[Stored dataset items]
Start of Block

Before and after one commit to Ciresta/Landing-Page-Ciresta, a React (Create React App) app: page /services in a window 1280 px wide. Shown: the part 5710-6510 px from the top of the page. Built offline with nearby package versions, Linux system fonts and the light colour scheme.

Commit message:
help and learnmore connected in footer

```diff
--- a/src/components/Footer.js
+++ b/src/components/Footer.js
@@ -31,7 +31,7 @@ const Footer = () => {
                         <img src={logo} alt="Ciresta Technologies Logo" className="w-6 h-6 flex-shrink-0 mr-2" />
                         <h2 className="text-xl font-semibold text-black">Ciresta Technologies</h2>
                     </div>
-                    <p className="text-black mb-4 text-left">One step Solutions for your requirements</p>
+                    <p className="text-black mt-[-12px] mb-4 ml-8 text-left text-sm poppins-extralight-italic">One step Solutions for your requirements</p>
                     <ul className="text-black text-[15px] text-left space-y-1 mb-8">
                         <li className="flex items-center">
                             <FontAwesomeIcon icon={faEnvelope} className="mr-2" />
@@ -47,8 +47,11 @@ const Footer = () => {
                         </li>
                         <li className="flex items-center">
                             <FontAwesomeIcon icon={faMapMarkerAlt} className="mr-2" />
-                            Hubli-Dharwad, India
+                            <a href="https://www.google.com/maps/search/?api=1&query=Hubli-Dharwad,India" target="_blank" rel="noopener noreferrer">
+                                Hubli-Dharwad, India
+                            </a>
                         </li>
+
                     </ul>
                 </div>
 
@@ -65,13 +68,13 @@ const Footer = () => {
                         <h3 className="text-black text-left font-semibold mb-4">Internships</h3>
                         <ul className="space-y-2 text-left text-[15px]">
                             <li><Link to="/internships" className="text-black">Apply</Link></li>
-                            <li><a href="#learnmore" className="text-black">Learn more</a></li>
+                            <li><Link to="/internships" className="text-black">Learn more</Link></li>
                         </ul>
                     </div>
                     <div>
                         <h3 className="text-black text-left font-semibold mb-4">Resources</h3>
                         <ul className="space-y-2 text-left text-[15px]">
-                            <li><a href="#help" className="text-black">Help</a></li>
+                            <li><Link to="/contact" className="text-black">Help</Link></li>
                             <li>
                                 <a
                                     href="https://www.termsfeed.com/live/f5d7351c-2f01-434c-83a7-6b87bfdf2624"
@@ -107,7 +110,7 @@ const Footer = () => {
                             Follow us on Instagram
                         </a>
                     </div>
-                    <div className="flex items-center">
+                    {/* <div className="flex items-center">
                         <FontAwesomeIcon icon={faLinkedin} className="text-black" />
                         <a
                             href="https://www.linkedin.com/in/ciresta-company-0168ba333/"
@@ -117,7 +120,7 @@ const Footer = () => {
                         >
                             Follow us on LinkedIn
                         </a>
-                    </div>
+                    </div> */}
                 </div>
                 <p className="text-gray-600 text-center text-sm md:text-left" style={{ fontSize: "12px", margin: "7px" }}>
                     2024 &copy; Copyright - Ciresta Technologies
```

End of Block

All the records above need to be set down again exactly as they were given.

#### Solution
Before and after one commit to Ciresta/Landing-Page-Ciresta, a React (Create React App) app: page /services in a window 1280 px wide. Shown: the part 5710-6510 px from the top of the page. Built offline with nearby package versions, Linux system fonts and the light colour scheme.

Commit message:
help and learnmore connected in footer

```diff
--- a/src/components/Footer.js
+++ b/src/components/Footer.js
@@ -31,7 +31,7 @@ const Footer = () => {
                         <img src={logo} alt="Ciresta Technologies Logo" className="w-6 h-6 flex-shrink-0 mr-2" />
                         <h2 className="text-xl font-semibold text-black">Ciresta Technologies</h2>
                     </div>
-                    <p className="text-black mb-4 text-left">One step Solutions for your requirements</p>
+                    <p className="text-black mt-[-12px] mb-4 ml-8 text-left text-sm poppins-extralight-italic">One step Solutions for your requirements</p>
                     <ul className="text-black text-[15px] text-left space-y-1 mb-8">
                         <li className="flex items-center">
                             <FontAwesomeIcon icon={faEnvelope} className="mr-2" />
@@ -47,8 +47,11 @@ const Footer = () => {
                         </li>
                         <li className="flex items-center">
                             <FontAwesomeIcon icon={faMapMarkerAlt} className="mr-2" />
-                            Hubli-Dharwad, India
+                            <a href="https://www.google.com/maps/search/?api=1&query=Hubli-Dharwad,India" target="_blank" rel="noopener noreferrer">
+                                Hubli-Dharwad, India
+                            </a>
                         </li>
+
                     </ul>
                 </div>
 
@@ -65,13 +68,13 @@ const Footer = () => {
                         <h3 className="text-black text-left font-semibold mb-4">Internships</h3>
                         <ul className="space-y-2 text-left text-[15px]">
                             <li><Link to="/internships" className="text-black">Apply</Link></li>
-                            <li><a href="#learnmore" className="text-black">Learn more</a></li>
+                            <li><Link to="/internships" className="text-black">Learn more</Link></li>
                         </ul>
                     </div>
                     <div>
                         <h3 className="text-black text-left font-semibold mb-4">Resources</h3>
                         <ul className="space-y-2 text-left text-[15px]">
-                            <li><a href="#help" className="text-black">Help</a></li>
+                            <li><Link to="/contact" className="text-black">Help</Link></li>
                             <li>
                                 <a
                                     href="https://www.termsfeed.com/live/f5d7351c-2f01-434c-83a7-6b87bfdf2624"
@@ -107,7 +110,7 @@ const Footer = () => {
                             Follow us on Instagram
                         </a>
                     </div>
-                    <div className="flex items-center">
+                    {/* <div className="flex items-center">
                         <FontAwesomeIcon icon={faLinkedin} className="text-black" />
                         <a
                             href="https://www.linkedin.com/in/ciresta-company-0168ba333/"
@@ -117,7 +120,7 @@ const Footer = () => {
                         >
                             Follow us on LinkedIn
                         </a>
-                    </div>
+                    </div> */}
                 </div>
                 <p className="text-gray-600 text-center text-sm md:text-left" style={{ fontSize: "12px", margin: "7px" }}>
                     2024 &copy; Copyright - Ciresta Technologies
```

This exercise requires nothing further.